**About this task:**
Should a picture appear anywhere in the data, omit it and copy everything else exactly.
(Entries shown)
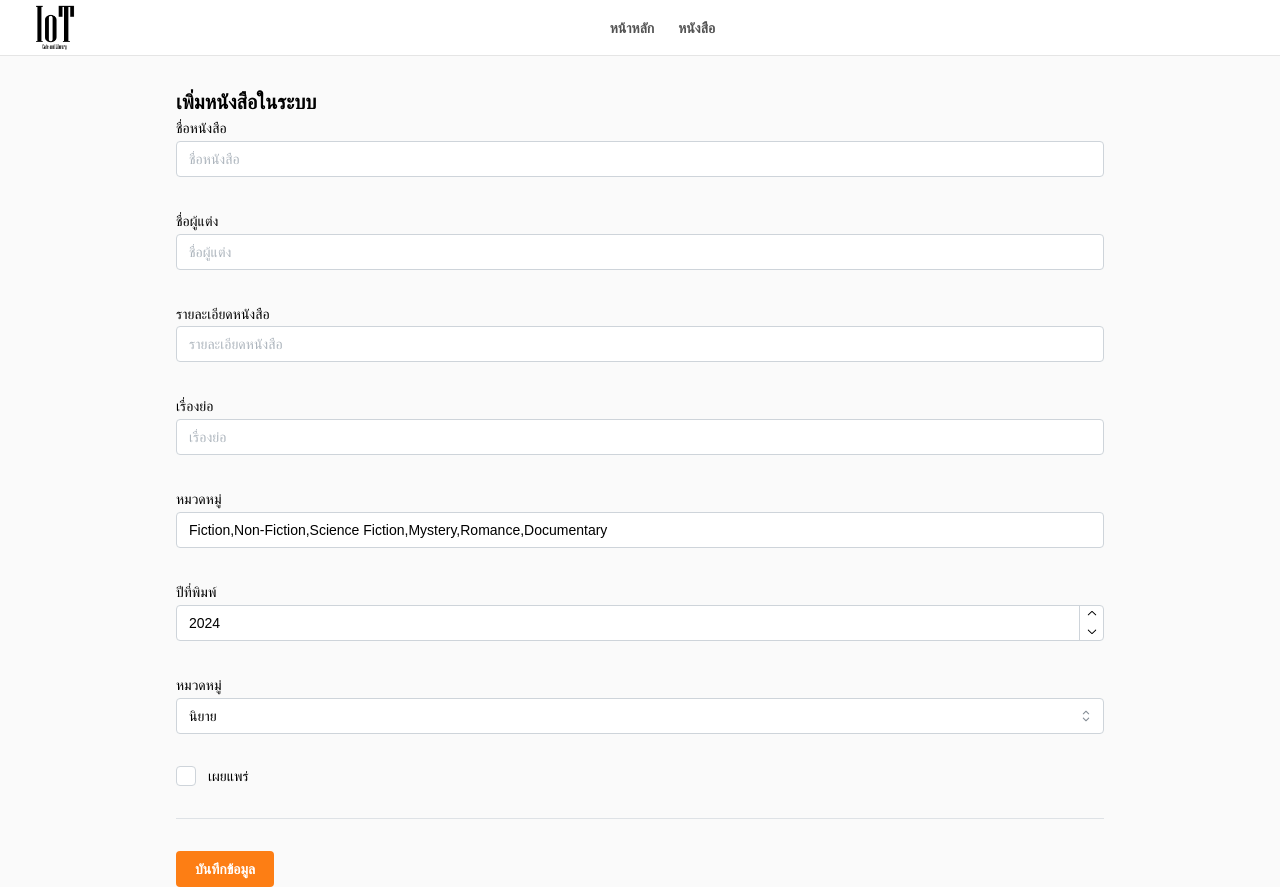
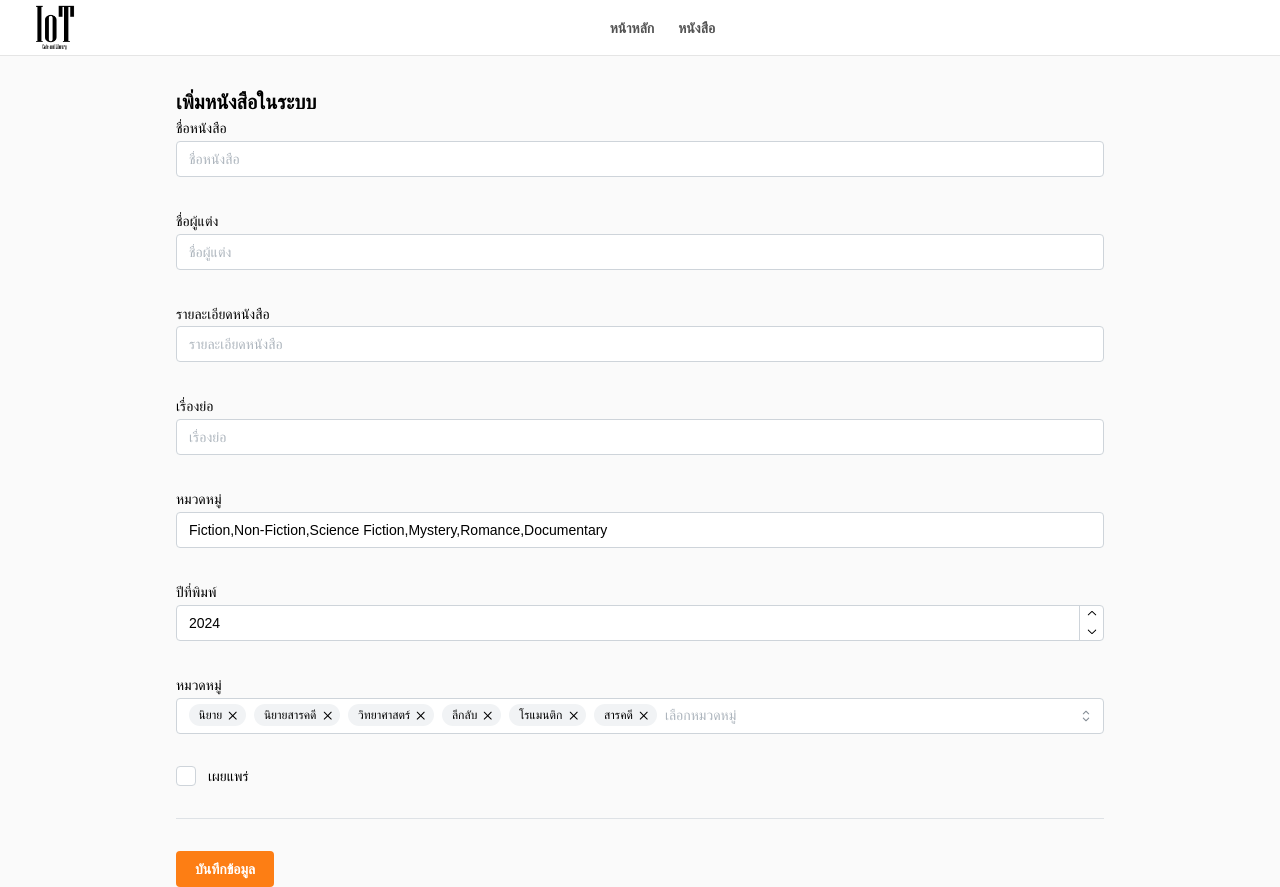
Before and after one commit to Pikachu051/iot-lab-frontend-2024, a React (Vite) app: page /books/create in a window 1280 px wide. Built offline with nearby package versions, Linux system fonts and the light colour scheme; no server answers.

Commit message:
Change form input to MultiSelect

```diff
--- a/src/pages/book-by-id.tsx
+++ b/src/pages/book-by-id.tsx
@@ -53,7 +53,7 @@ export default function BookByIdPage() {
                   <h3>หมวดหมู่</h3>
                   {/* TODO: เพิ่มหมวดหมู่(s) */}
                   <div className="flex flex-wrap gap-2">
-                    <Badge color="teal">#หมวดหมู่ 1</Badge>
+                    <Badge color="teal">#{book.category}</Badge>
                     <Badge color="teal">#หมวดหมู่ 2</Badge>
                     <Badge color="teal">#หมวดหมู่ 3</Badge>
                     <Badge color="teal">#หมวดหมู่ 4</Badge>
--- a/src/pages/book-create.tsx
+++ b/src/pages/book-create.tsx
@@ -1,6 +1,6 @@
 import { useNavigate } from "react-router-dom";
 import Layout from "../components/layout";
-import { Button, Checkbox, Container, Divider, NumberInput, TextInput, NativeSelect } from "@mantine/core";
+import { Button, Checkbox, Container, Divider, NumberInput, TextInput, MultiSelect } from "@mantine/core";
 import { isNotEmpty, useForm } from "@mantine/form";
 import { useState } from "react";
 import axios, { AxiosError } from "axios";
@@ -113,8 +113,9 @@ export default function BookCreatePage() {
               {...bookCreateForm.getInputProps("year")}
             />
 
-            <NativeSelect
+            <MultiSelect
               label="หมวดหมู่"
+              placeholder="เลือกหมวดหมู่"
               data={[
                 { value: "Fiction", label: "นิยาย" },
                 { value: "Non-Fiction", label: "นิยายสารคดี" },
--- a/src/pages/book-edit-by-id.tsx
+++ b/src/pages/book-edit-by-id.tsx
@@ -2,7 +2,7 @@ import useSWR from "swr";
 import { Book } from "../lib/models";
 import { useNavigate, useParams } from "react-router-dom";
 import Layout from "../components/layout";
-import { Alert, Button, Checkbox, Container, Divider, NumberInput, TextInput, NativeSelect } from "@mantine/core";
+import { Alert, Button, Checkbox, Container, Divider, NumberInput, TextInput, MultiSelect } from "@mantine/core";
 import Loading from "../components/loading";
 import { IconAlertTriangleFilled, IconTrash } from "@tabler/icons-react";
 import { isNotEmpty, useForm } from "@mantine/form";
@@ -179,8 +179,9 @@ export default function BookEditById() {
                   {...bookEditForm.getInputProps("year")}
                 />
 
-               <NativeSelect
+               <MultiSelect
                   label="หมวดหมู่"
+                  placeholder="เลือกหมวดหมู่"
                   data={[
                     { value: "Fiction", label: "นิยาย" },
                     { value: "Non-Fiction", label: "นิยายสารคดี" },
@@ -214,7 +215,7 @@ export default function BookEditById() {
                         title: "คุณต้องการลบหนังสือเล่มนี้ใช่หรือไม่",
                         children: (
                           <span className="text-xs">
-                            เมื่อคุณดำนเนินการลบหนังสือเล่มนี้แล้ว จะไม่สามารถย้อนกลับได้
+                            เมื่อคุณดำเนินการลบหนังสือเล่มนี้แล้ว จะไม่สามารถย้อนกลับได้
                           </span>
                         ),
                         labels: { confirm: "ลบ", cancel: "ยกเลิก" },
```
(End Entries shown)
**The completed task:**
Before and after one commit to Pikachu051/iot-lab-frontend-2024, a React (Vite) app: page /books/create in a window 1280 px wide. Built offline with nearby package versions, Linux system fonts and the light colour scheme; no server answers.

Commit message:
Change form input to MultiSelect

```diff
--- a/src/pages/book-by-id.tsx
+++ b/src/pages/book-by-id.tsx
@@ -53,7 +53,7 @@ export default function BookByIdPage() {
                   <h3>หมวดหมู่</h3>
                   {/* TODO: เพิ่มหมวดหมู่(s) */}
                   <div className="flex flex-wrap gap-2">
-                    <Badge color="teal">#หมวดหมู่ 1</Badge>
+                    <Badge color="teal">#{book.category}</Badge>
                     <Badge color="teal">#หมวดหมู่ 2</Badge>
                     <Badge color="teal">#หมวดหมู่ 3</Badge>
                     <Badge color="teal">#หมวดหมู่ 4</Badge>
--- a/src/pages/book-create.tsx
+++ b/src/pages/book-create.tsx
@@ -1,6 +1,6 @@
 import { useNavigate } from "react-router-dom";
 import Layout from "../components/layout";
-import { Button, Checkbox, Container, Divider, NumberInput, TextInput, NativeSelect } from "@mantine/core";
+import { Button, Checkbox, Container, Divider, NumberInput, TextInput, MultiSelect } from "@mantine/core";
 import { isNotEmpty, useForm } from "@mantine/form";
 import { useState } from "react";
 import axios, { AxiosError } from "axios";
@@ -113,8 +113,9 @@ export default function BookCreatePage() {
               {...bookCreateForm.getInputProps("year")}
             />
 
-            <NativeSelect
+            <MultiSelect
               label="หมวดหมู่"
+              placeholder="เลือกหมวดหมู่"
               data={[
                 { value: "Fiction", label: "นิยาย" },
                 { value: "Non-Fiction", label: "นิยายสารคดี" },
--- a/src/pages/book-edit-by-id.tsx
+++ b/src/pages/book-edit-by-id.tsx
@@ -2,7 +2,7 @@ import useSWR from "swr";
 import { Book } from "../lib/models";
 import { useNavigate, useParams } from "react-router-dom";
 import Layout from "../components/layout";
-import { Alert, Button, Checkbox, Container, Divider, NumberInput, TextInput, NativeSelect } from "@mantine/core";
+import { Alert, Button, Checkbox, Container, Divider, NumberInput, TextInput, MultiSelect } from "@mantine/core";
 import Loading from "../components/loading";
 import { IconAlertTriangleFilled, IconTrash } from "@tabler/icons-react";
 import { isNotEmpty, useForm } from "@mantine/form";
@@ -179,8 +179,9 @@ export default function BookEditById() {
                   {...bookEditForm.getInputProps("year")}
                 />
 
-               <NativeSelect
+               <MultiSelect
                   label="หมวดหมู่"
+                  placeholder="เลือกหมวดหมู่"
                   data={[
                     { value: "Fiction", label: "นิยาย" },
                     { value: "Non-Fiction", label: "นิยายสารคดี" },
@@ -214,7 +215,7 @@ export default function BookEditById() {
                         title: "คุณต้องการลบหนังสือเล่มนี้ใช่หรือไม่",
                         children: (
                           <span className="text-xs">
-                            เมื่อคุณดำนเนินการลบหนังสือเล่มนี้แล้ว จะไม่สามารถย้อนกลับได้
+                            เมื่อคุณดำเนินการลบหนังสือเล่มนี้แล้ว จะไม่สามารถย้อนกลับได้
                           </span>
                         ),
                         labels: { confirm: "ลบ", cancel: "ยกเลิก" },
```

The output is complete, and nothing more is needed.